Five years of blogging today!
I know I said this last year but I still cannot believe it! I posted my first post five years ago today – 4 July 2015. Time has gone so quickly but there is still much more to write about.
This will be post number 280 and there have been visitors from more than 130 countries.
Suddenly in the garden there were loads of alpine strawberries – time to use them in a recipe!
I had seen lots of cakes in Poland with a layer of fruits and jelly on top and decided now was the time to start trying some out.
Torcik – this is a word that I have just learnt.
There does not seem to be an exact English translation!
I have seen the terms icebox cake or no bake cake, which convey some of the ideas.
- Tort is a layer cake, a gateaux and the -cik ending usually denotes a diminutive – something small.
- A torcik is a dessert type cake which is not baked.
- A torcik can be assembled cold from previously baked parts such as meringue circles, crushed biscuits or sponge fingers.
- It usually has a mousse or custard layer or one which has been set with gelatine.
- Curd cheese, twaróg or yoghurt cheese is often used.
- In Poland this would not be called a sernik – a cheesecake as it is not baked.
- Many recipes use gelatine or bought flavoured jellies.
- Polish jellies come in the form of powdered granules.
- English jellies come in a concentrated jelly block.
- I have had super results using the following brand of real fruit juice Polish jellies.
- I intend to try out some more recipes out using English style jellies.
- If you are adapting recipes between using gelatine and using bought jellies – you need to adjust the sugar content.
- I think a Charlotte Russe could be described as a torcik.
- It was invented up by the French chef, – Marie Antione Carême(1784-1833) who was working for the Russian Tsar, Alexander I.
- It is not layered but has many of the same element.
When making a torcik you need time to let one layer set before starting on the next – my first attempt was a disaster in looks!
This torcik is composed of 3 layers
- Biscuit base
- Sweet curd cheese with lemon jelly
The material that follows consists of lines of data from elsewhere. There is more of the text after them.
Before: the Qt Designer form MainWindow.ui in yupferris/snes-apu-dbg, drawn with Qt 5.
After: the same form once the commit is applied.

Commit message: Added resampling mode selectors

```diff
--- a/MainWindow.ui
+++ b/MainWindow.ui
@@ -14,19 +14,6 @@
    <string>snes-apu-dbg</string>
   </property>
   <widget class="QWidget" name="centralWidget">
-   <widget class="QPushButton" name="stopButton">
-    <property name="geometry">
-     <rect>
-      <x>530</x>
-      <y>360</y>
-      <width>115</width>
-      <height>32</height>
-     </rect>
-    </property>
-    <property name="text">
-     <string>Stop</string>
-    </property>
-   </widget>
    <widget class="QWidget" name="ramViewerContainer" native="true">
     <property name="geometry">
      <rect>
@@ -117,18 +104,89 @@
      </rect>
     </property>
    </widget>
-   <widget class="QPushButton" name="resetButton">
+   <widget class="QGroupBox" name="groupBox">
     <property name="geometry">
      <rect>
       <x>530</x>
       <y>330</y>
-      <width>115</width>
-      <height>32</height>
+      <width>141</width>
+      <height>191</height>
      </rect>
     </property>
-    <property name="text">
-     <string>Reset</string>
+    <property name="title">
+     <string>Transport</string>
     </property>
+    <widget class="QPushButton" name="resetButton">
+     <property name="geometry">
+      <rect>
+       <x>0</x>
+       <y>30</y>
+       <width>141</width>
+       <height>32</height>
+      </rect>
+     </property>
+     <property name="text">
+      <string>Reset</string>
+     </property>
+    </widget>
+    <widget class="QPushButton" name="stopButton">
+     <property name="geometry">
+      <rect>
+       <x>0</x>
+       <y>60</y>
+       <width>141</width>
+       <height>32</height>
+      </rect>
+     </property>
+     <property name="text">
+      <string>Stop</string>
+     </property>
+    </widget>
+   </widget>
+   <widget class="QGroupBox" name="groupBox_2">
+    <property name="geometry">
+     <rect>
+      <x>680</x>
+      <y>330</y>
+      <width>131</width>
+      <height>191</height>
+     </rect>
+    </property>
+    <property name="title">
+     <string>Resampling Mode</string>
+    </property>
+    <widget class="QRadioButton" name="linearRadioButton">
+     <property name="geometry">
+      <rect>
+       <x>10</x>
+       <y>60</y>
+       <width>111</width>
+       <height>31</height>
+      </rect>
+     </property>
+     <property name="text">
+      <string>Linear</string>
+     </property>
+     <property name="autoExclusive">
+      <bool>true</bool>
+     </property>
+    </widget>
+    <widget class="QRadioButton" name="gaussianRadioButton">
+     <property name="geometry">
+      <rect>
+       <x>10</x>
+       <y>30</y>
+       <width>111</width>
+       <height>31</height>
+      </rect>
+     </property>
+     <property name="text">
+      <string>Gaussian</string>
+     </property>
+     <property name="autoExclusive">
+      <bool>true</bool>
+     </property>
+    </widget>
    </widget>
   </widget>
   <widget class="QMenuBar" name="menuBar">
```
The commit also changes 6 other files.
- Alpine strawberries in blackcurrant jelly
- 500g twaróg or yoghurt cheese (could use full fat cream cheese)
- 250g icing sugar
- 80g butter
- 3 eggs separated
- 1 packet of light coloured jelly (lemon)
- 1 packet of dark coloured jelly (blackcurrant)
- 125g of plain biscuits such as petit beurre, morning coffee or rich tea
- 70g butter
- Lots of alpine strawberries – enough to cover the surface of the torcik
- Use a 25cm diameter loose bottomed or spring-form tin.
- Lightly rub the base with some butter.
- Crush the biscuits into small crumbs.
- Melt the butter, add the crumbs and mix.
- Put the mixture into the base of the tin and press it down firmly.
- Dissolve the lemon jelly in 125ml of boiling water and leave to cool.
- The tricky bit is having the jelly at the right temperature to use.
- Cream together the butter and icing sugar.
- Add the egg yokes, one by one, alternating with the twaróg.
- Mix thoroughly.
- Whisk the whites until they form stiff peaks.
- Fold the whites into the mixture.
- Gently mix in the cool jelly.
- Pour the mixture over the biscuit base.
- Level the top.
- Leave to set – best in the fridge – for at least 3 hours.
- Mix up the blackcurrant jelly as per the instructions with 500ml of boiling water.
- Leave the jelly to cool.
- Prepare the alpine strawberries – removing any stalks and leaves.
- Arrange the alpine strawberries on top of the lemon layer.
- Gently put the blackcurrant jelly over the alpine strawberries – use one spoon to pour this over the back of a second spoon.
- Leave it to set again in the fridge – can take several hours.
- Take great care when removing the torcik out of the tin.
Tea plates – Queensbury by Midwinter from the 1970s